═════ EXCERPTED DATA
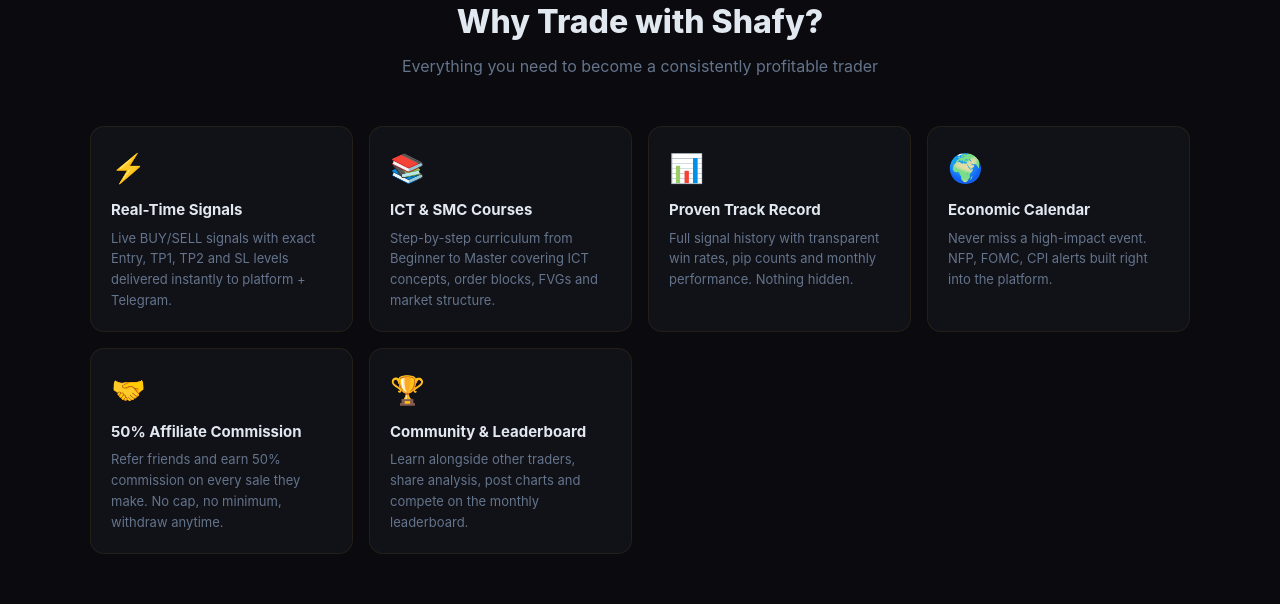
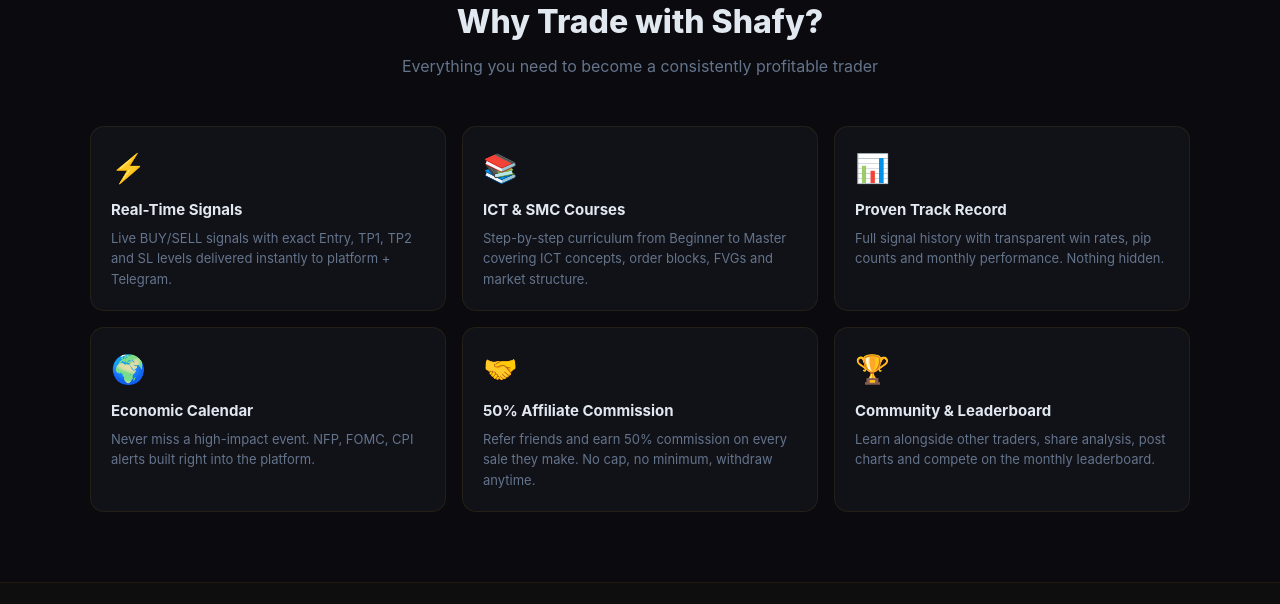
Before and after one commit to zakaurrehman/TraderPlatform, a Next.js app: page /landing in a window 1280 px wide. Shown: the part 4660-5264 px from the top of the page. Built offline with nearby package versions, Linux system fonts and the light colour scheme; no server answers; the database is empty.

Commit message:
Why Choose Us cards: 3 per row on desktop, 2 on tablet, 1 on mobile

```diff
--- a/app/(public)/landing/page.tsx
+++ b/app/(public)/landing/page.tsx
@@ -428,7 +428,7 @@ export default async function LandingPage() {
             <h2 style={{ fontSize: 32, fontWeight: 800, marginBottom: 8 }}>Why Trade with Shafy?</h2>
             <p style={{ color: '#64748b' }}>Everything you need to become a consistently profitable trader</p>
           </div>
-          <div style={{ display: 'grid', gridTemplateColumns: 'repeat(auto-fit, minmax(240px, 1fr))', gap: 16 }}>
+          <div className="l-why-grid" style={{ display: 'grid', gridTemplateColumns: 'repeat(3, 1fr)', gap: 16 }}>
             {[
               { icon: '⚡', title: 'Real-Time Signals', desc: 'Live BUY/SELL signals with exact Entry, TP1, TP2 and SL levels delivered instantly to platform + Telegram.' },
               { icon: '📚', title: 'ICT & SMC Courses', desc: 'Step-by-step curriculum from Beginner to Master covering ICT concepts, order blocks, FVGs and market structure.' },
--- a/app/globals.css
+++ b/app/globals.css
@@ -144,6 +144,11 @@ body {
   .l-perf-table { overflow-x: auto; -webkit-overflow-scrolling: touch; }
   .l-hero { padding: 50px 16px 40px !important; }
   .l-section-pad { padding: 44px 16px !important; }
+  .l-why-grid { grid-template-columns: 1fr !important; }
+}
+
+@media (min-width: 768px) and (max-width: 1023px) {
+  .l-why-grid { grid-template-columns: repeat(2, 1fr) !important; }
 }
 
 /* ── Responsive app layout ── */
```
══════════
YOUR ASSIGNMENT: Tally the lines of the records that hold the word "desc" and output only the total.

TASK ANSWER: 2